When someone begins recovering from addiction, we are inspired when we see them feeling renewed and encouraged about their new life ahead. After confronting the personal pain of an addiction, completing a treatment program should be celebrated. However, people often face reality when they realize how the severity of their addiction hurt people they love.
Perhaps before entering treatment, your relationships were suffering. Trust among family and friends had been tested and broken. Maybe you began your treatment program feeling positive and motivated, but now you’re faced with cleaning up the damage your addiction inflicted on other people. Consider the following thoughts on repairing those relationships.
Make your actions reflect your apologies
When you attempt to fix broken relationships, painful memories can come out in those conversations. Were there times when you unsuccessfully tried to quit your bad habits in the past? Did you convince family members that you had changed, only to relapse soon after? These questions aren’t meant to add guilt, but they are reminders to keep your expectations realistic. See your situation through someone else’s eyes. Perhaps someone trusted you in the past and felt fooled and disappointed when you let them down after they gave you second chances.
The best way to show you have changed is to follow up your apologies with actions. Continue putting effort into your recovery by keeping up with counseling and going to support groups. As time goes on, sticking with those commitments will help prove to loved ones that you are committed to a healthier lifestyle.
Break free from toxic relationships
To keep your commitment to sobriety, avoid risky settings. Steer clear of toxic environments that tempt you to use. Those environments may include spending time with certain friends or peers with whom you used to drink or do drugs. While that person might have been a close friend in the past, they aren’t healthy to your recovery if they’re still using. Focus on surrounding yourself with people who help you make wise decisions. Not every prior relationship should be salvaged.
Respect people’s space
While it’s a painful truth to accept, recognize that not every relationship will heal. You may not be the only casualty in your battle with addiction. If someone expresses unwillingness to mend the relationship, honor their perspective and give them space. They may need more time to forgive what happened in the past. If and when they forgive, they still may not want a future relationship. Losing those companions and loved ones can be heartbreaking, but that doesn’t mean you should pressure them back into a relationship.

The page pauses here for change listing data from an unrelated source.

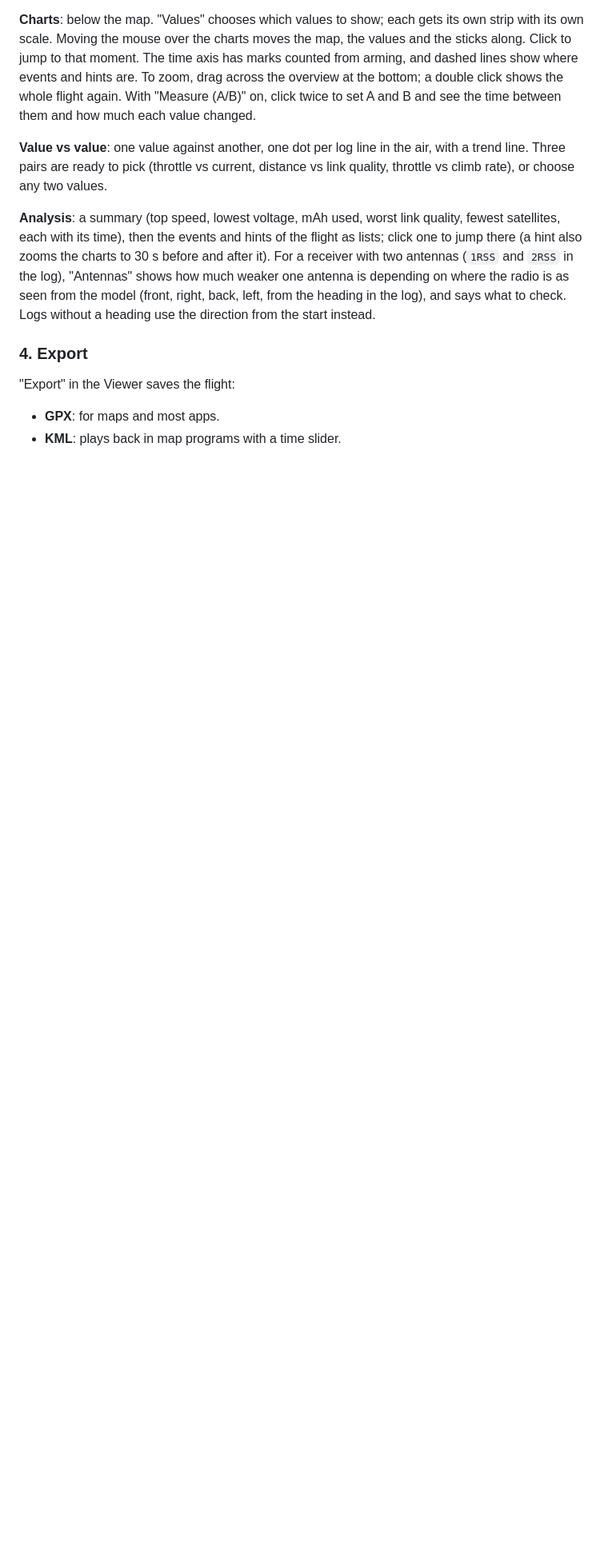
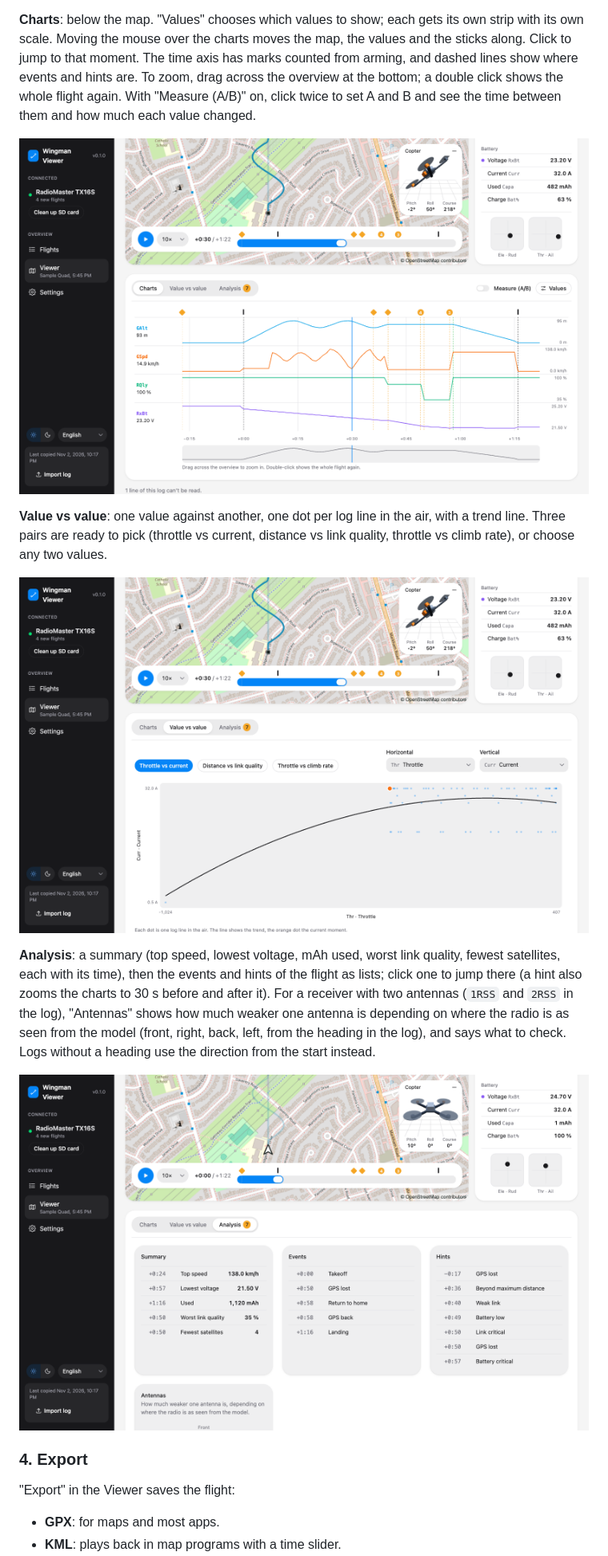
Before and after one commit to Mariator-pro/edgetx-wingman-viewer, a Markdown page: README.md, the part around one of its changes. Shown at 80% size. Rendered like a GitHub page; pictures changed too: docs/screenshots/analysis.png (added), docs/screenshots/charts.png (added), docs/screenshots/scatter.png (added); blank space fills up the shorter version.

```diff
--- a/README.md
+++ b/README.md
@@ -90,9 +96,15 @@ The Viewer shows the chosen flight. At the top are the model, date, radio, durat
 
 **Charts**: below the map. "Values" chooses which values to show; each gets its own strip with its own scale. Moving the mouse over the charts moves the map, the values and the sticks along. Click to jump to that moment. The time axis has marks counted from arming, and dashed lines show where events and hints are. To zoom, drag across the overview at the bottom; a double click shows the whole flight again. With "Measure (A/B)" on, click twice to set A and B and see the time between them and how much each value changed.
 
+![The charts of altitude, speed, link quality and voltage, with marks for events and hints and the overview below](docs/screenshots/charts.png)
+
 **Value vs value**: one value against another, one dot per log line in the air, with a trend line. Three pairs are ready to pick (throttle vs current, distance vs link quality, throttle vs climb rate), or choose any two values.
 
+![Throttle against current, one dot per log line, with the trend line](docs/screenshots/scatter.png)
+
 **Analysis**: a summary (top speed, lowest voltage, mAh used, worst link quality, fewest satellites, each with its time), then the events and hints of the flight as lists; click one to jump there (a hint also zooms the charts to 30 s before and after it). For a receiver with two antennas (`1RSS` and `2RSS` in the log), "Antennas" shows how much weaker one antenna is depending on where the radio is as seen from the model (front, right, back, left, from the heading in the log), and says what to check. Logs without a heading use the direction from the start instead.
+
+![The Analysis tab with the summary, the events and the hints of the flight](docs/screenshots/analysis.png)
 
 ### 4. Export
 
```
Also changed, not shown: other parts of README.md (+9 -3 lines), docs/screenshots/flights.png (added), docs/screenshots/viewer-3d.png (added), docs/screenshots/viewer.png (added), 3 other files.
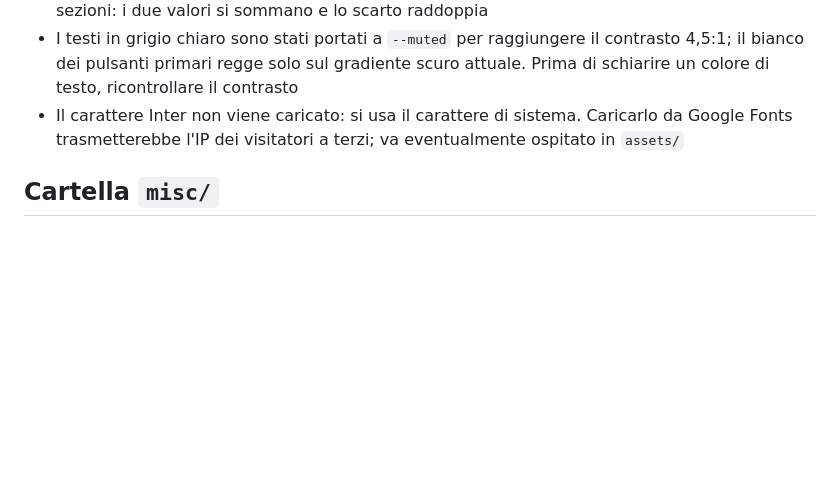
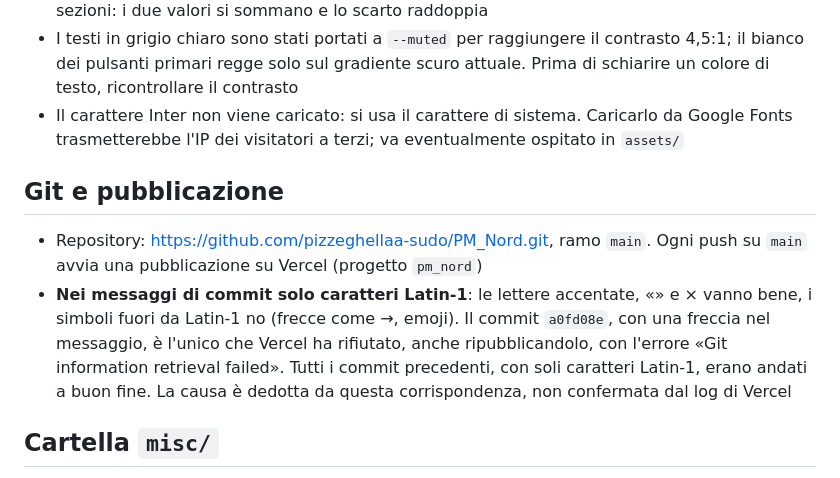
Before and after one commit to pizzeghellaa-sudo/PM_Nord, a Markdown page: CLAUDE.md, the part around the change. Rendered like a GitHub page; blank space fills up the shorter version.

Commit message:
CLAUDE.md: regola sui caratteri nei messaggi di commit
Nei messaggi di commit vanno usati solo caratteri Latin-1. Il commit
precedente conteneva una freccia (U+2192) e Vercel ne ha rifiutato la
pubblicazione con l'errore "Git information retrieval failed", anche dopo
un nuovo tentativo; tutti i commit precedenti, senza simboli di quel tipo,
erano stati pubblicati. Questo commit fa ripartire la pubblicazione con un
messaggio pulito: i file del sito sono quelli del commit precedente.

Co-Authored-By: Claude Opus 5.5 (1M context) <noreply@anthropic.com>

```diff
--- a/CLAUDE.md
+++ b/CLAUDE.md
@@ -46,6 +46,11 @@ python -m http.server 8000
 - I testi in grigio chiaro sono stati portati a `--muted` per raggiungere il contrasto 4,5:1; il bianco dei pulsanti primari regge solo sul gradiente scuro attuale. Prima di schiarire un colore di testo, ricontrollare il contrasto
 - Il carattere Inter non viene caricato: si usa il carattere di sistema. Caricarlo da Google Fonts trasmetterebbe l'IP dei visitatori a terzi; va eventualmente ospitato in `assets/`
 
+## Git e pubblicazione
+
+- Repository: https://github.com/pizzeghellaa-sudo/PM_Nord.git, ramo `main`. Ogni push su `main` avvia una pubblicazione su Vercel (progetto `pm_nord`)
+- **Nei messaggi di commit solo caratteri Latin-1**: le lettere accentate, «» e × vanno bene, i simboli fuori da Latin-1 no (frecce come →, emoji). Il commit `a0fd08e`, con una freccia nel messaggio, è l'unico che Vercel ha rifiutato, anche ripubblicandolo, con l'errore «Git information retrieval failed». Tutti i commit precedenti, con soli caratteri Latin-1, erano andati a buon fine. La causa è dedotta da questa corrispondenza, non confermata dal log di Vercel
+
 ## Cartella `misc/`
 
 `misc/` è un deposito di materiale temporaneo (bozze, archivi, copie di lavoro): **va ignorata**. Non leggerne i file, non usarli come riferimento, non aggiornarli e non citarli nella documentazione.
```
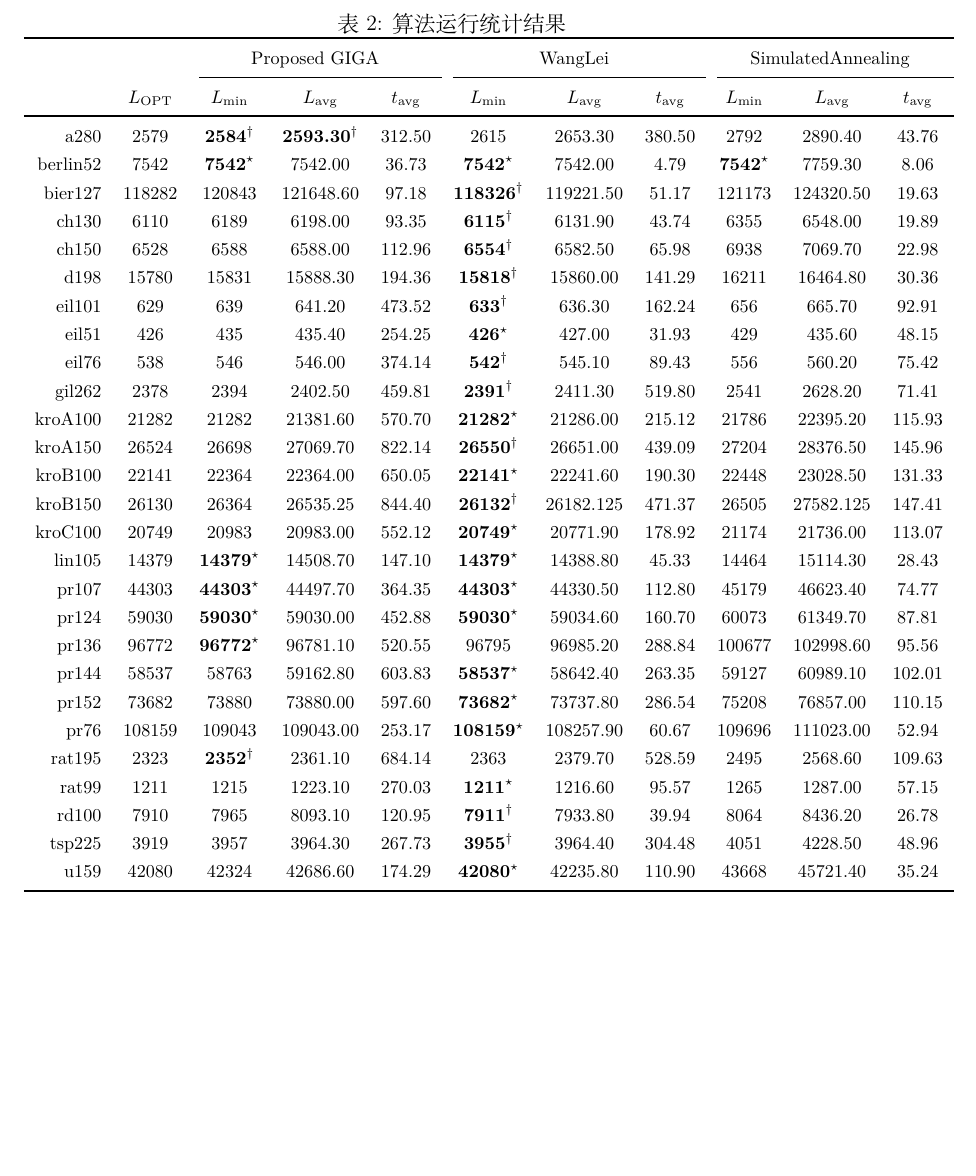
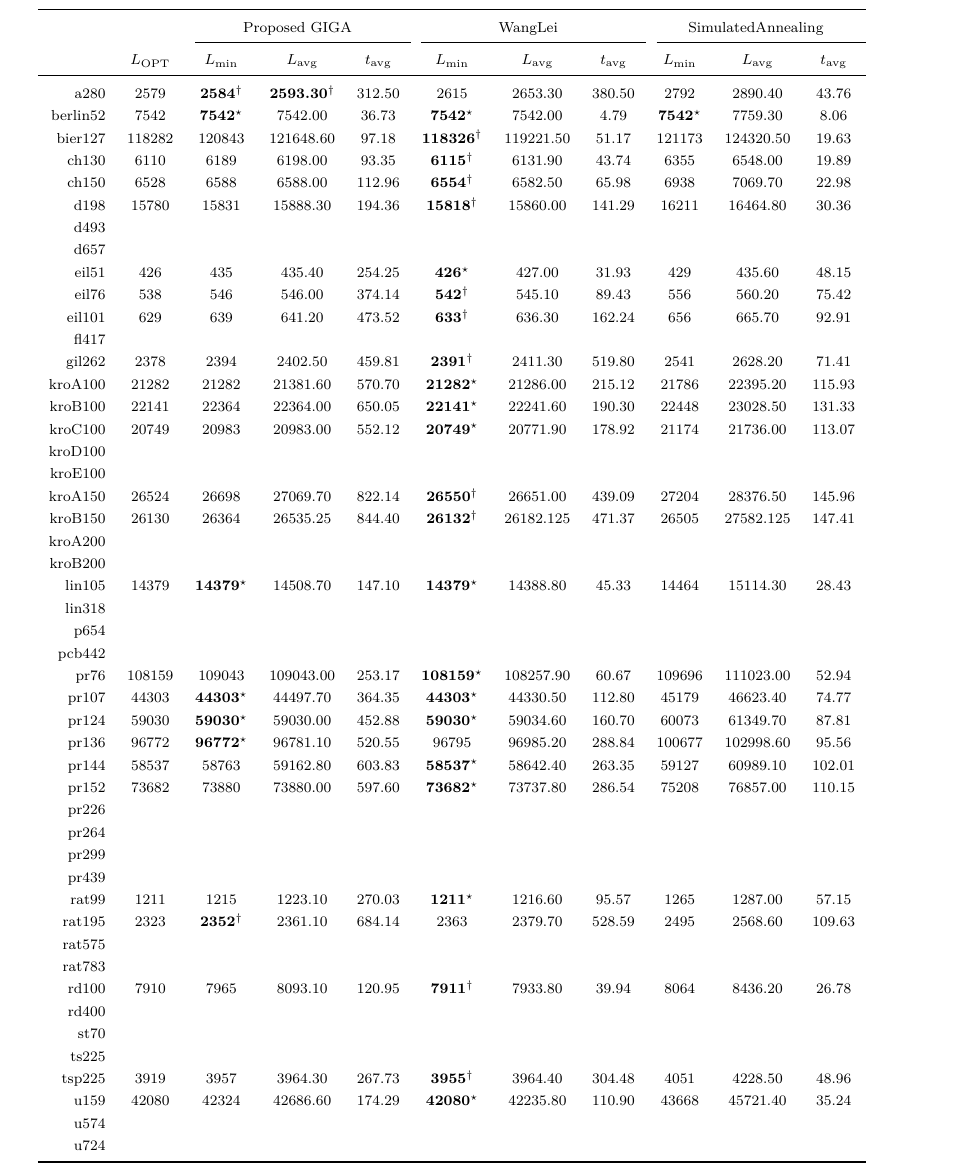
Before and after one commit to DURUII/Homework-Algorithm-TSPLIB95, a LaTeX document (assets-v2/main.tex): part of page 16 of 16, cut at the place of the change, the shorter picture padded with empty space. Compiled offline with XeLaTeX.

Commit message:
Update main.tex

```diff
--- a/assets-v2/main.tex
+++ b/assets-v2/main.tex
@@ -553,8 +553,8 @@ a280.txt文件开头有一段说明文字，然后是280（表示点的个数）
 代码开源在：\url{https://github.com/DURUII/Homework-Algorithm-TSPLIB95}。
 
 \begin{table}[htbp]
-    \caption{算法运行统计结果}
-    \footnotesize
+    % \caption{算法运行统计结果}
+    \scriptsize
     \centering
     \begin{tabular}{rcccccccccc}
         \toprule
@@ -568,28 +568,48 @@ a280.txt文件开头有一段说明文字，然后是280（表示点的个数）
         ch130    & 6110             & 6189                              & 6198.00                     & 93.35                                  & $\textbf{6115}^\dag$    & 6131.90          & 43.74            & 6355                  & 6548.00          & 19.89            \\
         ch150    & 6528             & 6588                              & 6588.00                     & 112.96                                 & $\textbf{6554}^\dag$    & 6582.50          & 65.98            & 6938                  & 7069.70          & 22.98            \\
         d198     & 15780            & 15831                             & 15888.30                    & 194.36                                 & $\textbf{15818}^\dag$   & 15860.00         & 141.29           & 16211                 & 16464.80         & 30.36            \\
-        eil101   & 629              & 639                               & 641.20                      & 473.52                                 & $\textbf{633}^\dag$     & 636.30           & 162.24           & 656                   & 665.70           & 92.91            \\
+        d493 \\
+        d657 \\
         eil51    & 426              & 435                               & 435.40                      & 254.25                                 & $\textbf{426}^\star$    & 427.00           & 31.93            & 429                   & 435.60           & 48.15            \\
         eil76    & 538              & 546                               & 546.00                      & 374.14                                 & $\textbf{542}^\dag$     & 545.10           & 89.43            & 556                   & 560.20           & 75.42            \\
+        eil101   & 629              & 639                               & 641.20                      & 473.52                                 & $\textbf{633}^\dag$     & 636.30           & 162.24           & 656                   & 665.70           & 92.91            \\
+        fl417 \\
         gil262   & 2378             & 2394                              & 2402.50                     & 459.81                                 & $\textbf{2391}^\dag$    & 2411.30          & 519.80           & 2541                  & 2628.20          & 71.41            \\
         kroA100  & 21282            & 21282                             & 21381.60                    & 570.70                                 & $\textbf{21282}^\star$  & 21286.00         & 215.12           & 21786                 & 22395.20         & 115.93           \\
+        kroB100  & 22141            & 22364                             & 22364.00                    & 650.05                                 & $\textbf{22141}^\star$  & 22241.60         & 190.30           & 22448                 & 23028.50         & 131.33           \\
+        kroC100  & 20749            & 20983                             & 20983.00                    & 552.12                                 & $\textbf{20749}^\star$  & 20771.90         & 178.92           & 21174                 & 21736.00         & 113.07           \\
+        kroD100 \\
+        kroE100 \\
         kroA150  & 26524            & 26698                             & 27069.70                    & 822.14                                 & $\textbf{26550}^\dag$   & 26651.00         & 439.09           & 27204                 & 28376.50         & 145.96           \\
-        kroB100  & 22141            & 22364                             & 22364.00                    & 650.05                                 & $\textbf{22141}^\star$  & 22241.60         & 190.30           & 22448                 & 23028.50         & 131.33           \\
         kroB150  & 26130            & 26364                             & 26535.25                    & 844.40                                 & $\textbf{26132}^\dag$   & 26182.125        & 471.37           & 26505                 & 27582.125        & 147.41           \\
-        kroC100  & 20749            & 20983                             & 20983.00                    & 552.12                                 & $\textbf{20749}^\star$  & 20771.90         & 178.92           & 21174                 & 21736.00         & 113.07           \\
+        kroA200 \\
+        kroB200 \\
         lin105   & 14379            & $\textbf{14379}^\star$            & 14508.70                    & 147.10                                 & $\textbf{14379}^\star$  & 14388.80         & 45.33            & 14464                 & 15114.30         & 28.43            \\
+        lin318 \\
+        p654 \\
+        pcb442 \\
+        pr76     & 108159           & 109043                            & 109043.00                   & 253.17                                 & $\textbf{108159}^\star$ & 108257.90        & 60.67            & 109696                & 111023.00        & 52.94            \\
         pr107    & 44303            & $\textbf{44303}^\star$            & 44497.70                    & 364.35                                 & $\textbf{44303}^\star$  & 44330.50         & 112.80           & 45179                 & 46623.40         & 74.77            \\
         pr124    & 59030            & $\textbf{59030}^\star$            & 59030.00                    & 452.88                                 & $\textbf{59030}^\star$  & 59034.60         & 160.70           & 60073                 & 61349.70         & 87.81            \\
         pr136    & 96772            & $\textbf{96772}^\star$            & 96781.10                    & 520.55                                 & 96795                   & 96985.20         & 288.84           & 100677                & 102998.60        & 95.56            \\
         pr144    & 58537            & 58763                             & 59162.80                    & 603.83                                 & $\textbf{58537}^\star$  & 58642.40         & 263.35           & 59127                 & 60989.10         & 102.01           \\
         pr152    & 73682            & 73880                             & 73880.00                    & 597.60                                 & $\textbf{73682}^\star$  & 73737.80         & 286.54           & 75208                 & 76857.00         & 110.15           \\
-        pr76     & 108159           & 109043                            & 109043.00                   & 253.17                                 & $\textbf{108159}^\star$ & 108257.90        & 60.67            & 109696                & 111023.00        & 52.94            \\
+        pr226 \\
+        pr264 \\
+        pr299 \\
+        pr439 \\
+        rat99    & 1211             & 1215                              & 1223.10                     & 270.03                                 & $\textbf{1211}^\star$   & 1216.60          & 95.57            & 1265                  & 1287.00          & 57.15            \\
         rat195   & 2323             & $\textbf{2352}^\dag$              & 2361.10                     & 684.14                                 & 2363                    & 2379.70          & 528.59           & 2495                  & 2568.60          & 109.63           \\
-        rat99    & 1211             & 1215                              & 1223.10                     & 270.03                                 & $\textbf{1211}^\star$   & 1216.60          & 95.57            & 1265                  & 1287.00          & 57.15            \\
+        rat575 \\
+        rat783 \\
         rd100    & 7910             & 7965                              & 8093.10                     & 120.95                                 & $\textbf{7911}^\dag$    & 7933.80          & 39.94            & 8064                  & 8436.20          & 26.78            \\
+        rd400 \\
+        st70 \\
+        ts225 \\
         tsp225   & 3919             & 3957                              & 3964.30                     & 267.73                                 & $\textbf{3955}^\dag$    & 3964.40          & 304.48           & 4051                  & 4228.50          & 48.96            \\
         u159     & 42080            & 42324                             & 42686.60                    & 174.29                                 & $\textbf{42080}^\star$  & 42235.80         & 110.90           & 43668                 & 45721.40         & 35.24            \\
-
+        u574 \\
+        u724 \\
         \bottomrule
     \end{tabular}
 \end{table}
```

After you’ve reached out and apologized, let those people come back into your life on their own time.
Show the grace you hope to receive
If you’re struggling with mending relationships, take solace knowing that facing those consequences is part of everyone’s journey through recovery. That doesn’t make it easier, but it does mean others can relate. While you can’t turn back time on those relationships, you can humble yourself and recommit to treating those around you with respect and kindness. When someone forgives you, they’re showing you grace. In turn, be gracious and patient as you repair your relationships.
For more perspective on addiction recovery, read our recent blog on the family’s role in addiction recovery.